> [About this task]:
Copies of all lines containing the string "axes" are needed from the data below.

Data extracted from a collection
-.-.-
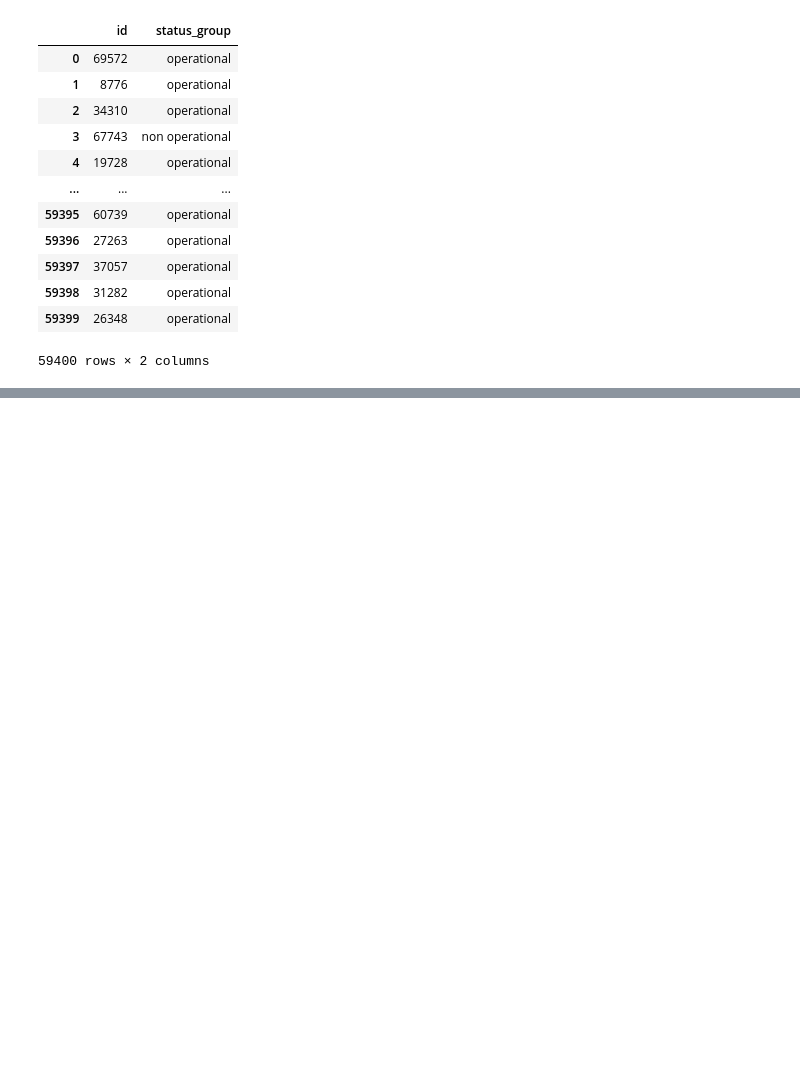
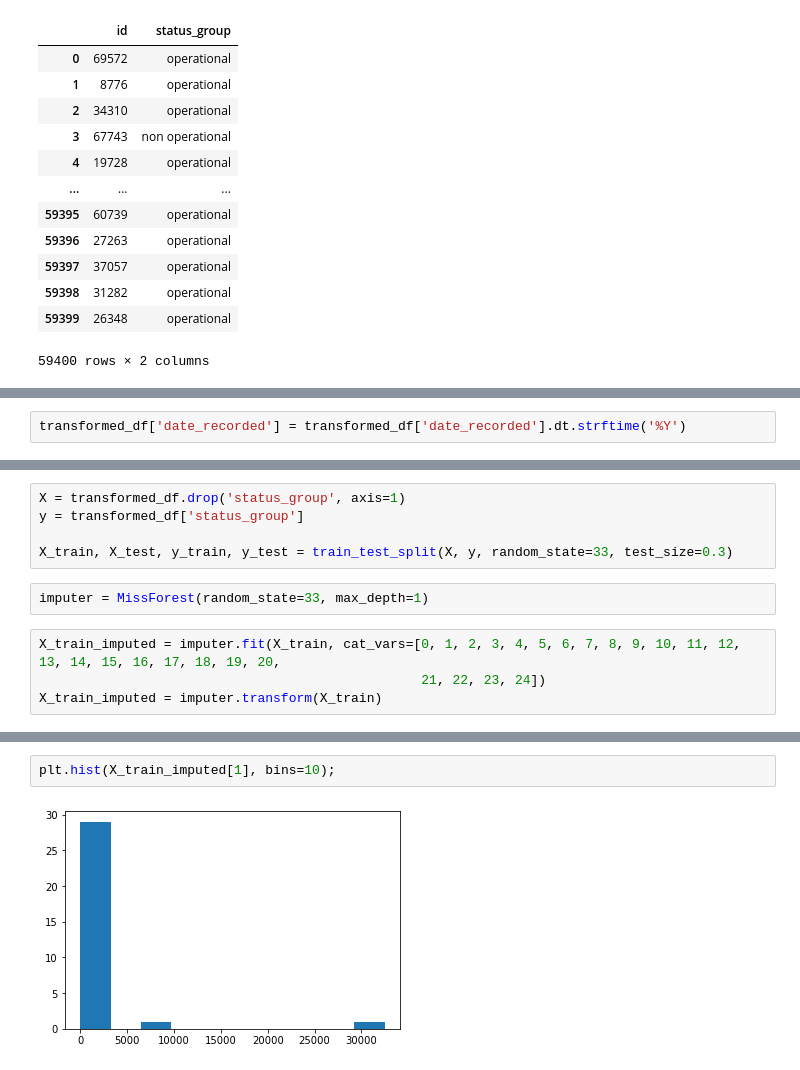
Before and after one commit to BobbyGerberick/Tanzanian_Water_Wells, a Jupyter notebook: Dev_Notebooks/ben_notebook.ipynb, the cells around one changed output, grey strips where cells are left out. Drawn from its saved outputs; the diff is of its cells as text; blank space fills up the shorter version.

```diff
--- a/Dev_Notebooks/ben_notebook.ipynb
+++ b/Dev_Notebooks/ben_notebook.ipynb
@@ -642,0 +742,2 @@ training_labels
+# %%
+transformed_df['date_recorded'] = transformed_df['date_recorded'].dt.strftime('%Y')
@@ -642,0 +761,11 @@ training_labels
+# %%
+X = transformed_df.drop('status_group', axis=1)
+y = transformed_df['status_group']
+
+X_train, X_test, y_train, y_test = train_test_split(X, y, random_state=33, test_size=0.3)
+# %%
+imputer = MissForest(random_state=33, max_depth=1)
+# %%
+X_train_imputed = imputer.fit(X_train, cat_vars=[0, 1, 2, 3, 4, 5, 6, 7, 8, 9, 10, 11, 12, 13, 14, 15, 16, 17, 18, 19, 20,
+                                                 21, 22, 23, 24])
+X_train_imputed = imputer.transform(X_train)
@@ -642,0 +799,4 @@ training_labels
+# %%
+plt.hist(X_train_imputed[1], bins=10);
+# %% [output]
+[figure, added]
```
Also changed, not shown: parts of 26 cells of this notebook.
-.-.-
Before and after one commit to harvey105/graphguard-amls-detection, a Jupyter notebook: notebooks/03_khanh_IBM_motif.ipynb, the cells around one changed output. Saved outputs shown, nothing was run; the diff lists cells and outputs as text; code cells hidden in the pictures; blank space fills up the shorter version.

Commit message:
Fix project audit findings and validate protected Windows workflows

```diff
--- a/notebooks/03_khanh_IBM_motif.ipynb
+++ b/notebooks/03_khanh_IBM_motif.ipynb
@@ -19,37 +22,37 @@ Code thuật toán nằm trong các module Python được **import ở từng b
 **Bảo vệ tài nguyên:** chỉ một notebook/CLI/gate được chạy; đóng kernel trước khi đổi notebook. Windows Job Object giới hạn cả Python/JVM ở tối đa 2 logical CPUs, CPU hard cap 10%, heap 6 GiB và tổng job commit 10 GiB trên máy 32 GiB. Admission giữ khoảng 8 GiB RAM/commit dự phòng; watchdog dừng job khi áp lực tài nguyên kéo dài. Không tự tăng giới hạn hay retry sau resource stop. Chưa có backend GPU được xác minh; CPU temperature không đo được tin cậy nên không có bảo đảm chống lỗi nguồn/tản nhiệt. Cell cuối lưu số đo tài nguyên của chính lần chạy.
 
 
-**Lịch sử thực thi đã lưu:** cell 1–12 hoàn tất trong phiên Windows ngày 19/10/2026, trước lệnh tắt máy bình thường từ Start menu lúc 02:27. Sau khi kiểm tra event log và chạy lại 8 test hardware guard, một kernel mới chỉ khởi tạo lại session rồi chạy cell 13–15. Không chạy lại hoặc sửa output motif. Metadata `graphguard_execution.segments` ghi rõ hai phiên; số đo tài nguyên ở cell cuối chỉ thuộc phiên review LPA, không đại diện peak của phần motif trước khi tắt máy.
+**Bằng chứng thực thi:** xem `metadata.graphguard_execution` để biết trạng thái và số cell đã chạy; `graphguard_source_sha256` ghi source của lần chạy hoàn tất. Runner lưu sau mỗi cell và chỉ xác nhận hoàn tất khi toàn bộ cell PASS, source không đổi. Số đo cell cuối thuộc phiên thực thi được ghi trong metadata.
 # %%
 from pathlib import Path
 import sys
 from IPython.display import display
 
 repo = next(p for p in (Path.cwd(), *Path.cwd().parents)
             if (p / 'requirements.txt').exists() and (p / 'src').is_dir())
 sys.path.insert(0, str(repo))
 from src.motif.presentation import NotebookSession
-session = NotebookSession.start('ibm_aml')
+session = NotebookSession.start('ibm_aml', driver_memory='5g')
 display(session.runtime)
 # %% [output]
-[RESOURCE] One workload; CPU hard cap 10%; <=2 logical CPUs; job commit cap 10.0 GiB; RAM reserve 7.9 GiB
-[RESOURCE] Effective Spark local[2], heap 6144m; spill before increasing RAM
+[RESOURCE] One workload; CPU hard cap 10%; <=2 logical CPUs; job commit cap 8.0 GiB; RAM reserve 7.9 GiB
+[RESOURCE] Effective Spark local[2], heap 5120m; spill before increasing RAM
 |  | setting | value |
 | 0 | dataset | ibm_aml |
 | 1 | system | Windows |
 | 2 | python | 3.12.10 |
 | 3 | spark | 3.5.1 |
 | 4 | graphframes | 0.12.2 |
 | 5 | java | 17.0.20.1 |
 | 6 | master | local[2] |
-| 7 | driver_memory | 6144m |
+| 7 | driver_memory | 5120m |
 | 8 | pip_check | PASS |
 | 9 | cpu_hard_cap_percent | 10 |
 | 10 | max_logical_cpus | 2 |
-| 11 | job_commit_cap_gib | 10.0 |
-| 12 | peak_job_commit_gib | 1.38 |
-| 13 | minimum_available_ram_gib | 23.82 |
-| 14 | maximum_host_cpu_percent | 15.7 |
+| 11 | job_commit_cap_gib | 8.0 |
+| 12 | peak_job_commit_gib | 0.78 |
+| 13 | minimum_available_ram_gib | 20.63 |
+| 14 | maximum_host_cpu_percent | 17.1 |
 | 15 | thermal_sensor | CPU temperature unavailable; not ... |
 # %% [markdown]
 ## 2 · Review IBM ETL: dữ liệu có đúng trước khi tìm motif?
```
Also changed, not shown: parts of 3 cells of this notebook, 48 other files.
-.-.-
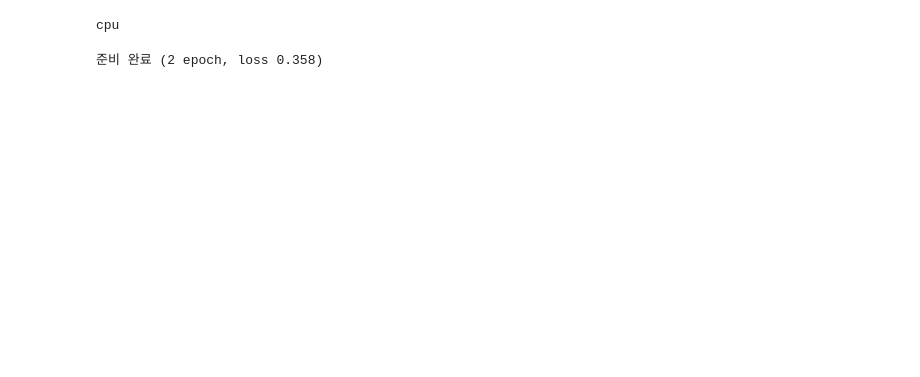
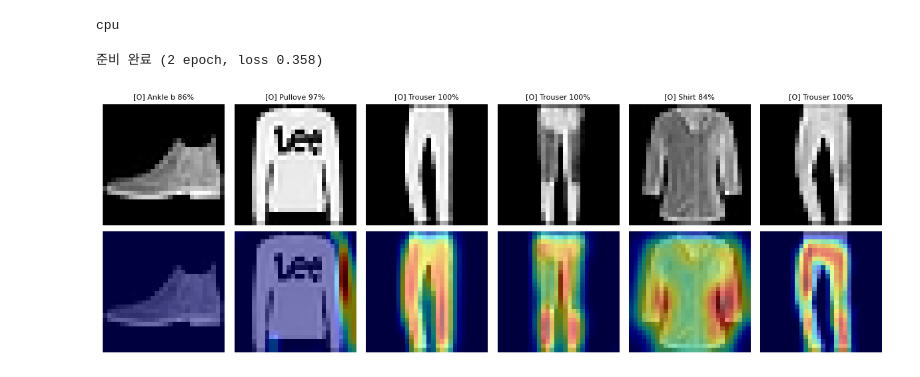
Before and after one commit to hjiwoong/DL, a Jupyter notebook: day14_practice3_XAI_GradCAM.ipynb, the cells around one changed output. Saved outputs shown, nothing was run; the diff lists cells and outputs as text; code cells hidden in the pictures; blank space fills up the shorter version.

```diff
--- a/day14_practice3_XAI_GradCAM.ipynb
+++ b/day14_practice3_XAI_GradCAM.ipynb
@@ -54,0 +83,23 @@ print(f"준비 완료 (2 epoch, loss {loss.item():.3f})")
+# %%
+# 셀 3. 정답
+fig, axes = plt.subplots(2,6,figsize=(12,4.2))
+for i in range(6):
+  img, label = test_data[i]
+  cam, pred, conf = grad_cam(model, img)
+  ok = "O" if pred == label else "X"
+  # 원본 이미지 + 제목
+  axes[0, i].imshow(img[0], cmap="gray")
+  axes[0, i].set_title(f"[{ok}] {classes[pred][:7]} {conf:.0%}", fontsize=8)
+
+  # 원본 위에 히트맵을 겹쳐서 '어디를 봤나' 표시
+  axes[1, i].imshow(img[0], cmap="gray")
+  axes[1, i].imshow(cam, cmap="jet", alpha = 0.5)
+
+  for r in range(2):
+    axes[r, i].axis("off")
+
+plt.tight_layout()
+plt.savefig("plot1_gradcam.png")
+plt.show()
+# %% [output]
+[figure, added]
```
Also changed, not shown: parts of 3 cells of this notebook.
-.-.-
> [The answer]:
+fig, axes = plt.subplots(2,6,figsize=(12,4.2))
+  axes[0, i].imshow(img[0], cmap="gray")
+  axes[0, i].set_title(f"[{ok}] {classes[pred][:7]} {conf:.0%}", fontsize=8)
+  axes[1, i].imshow(img[0], cmap="gray")
+  axes[1, i].imshow(cam, cmap="jet", alpha = 0.5)
+    axes[r, i].axis("off")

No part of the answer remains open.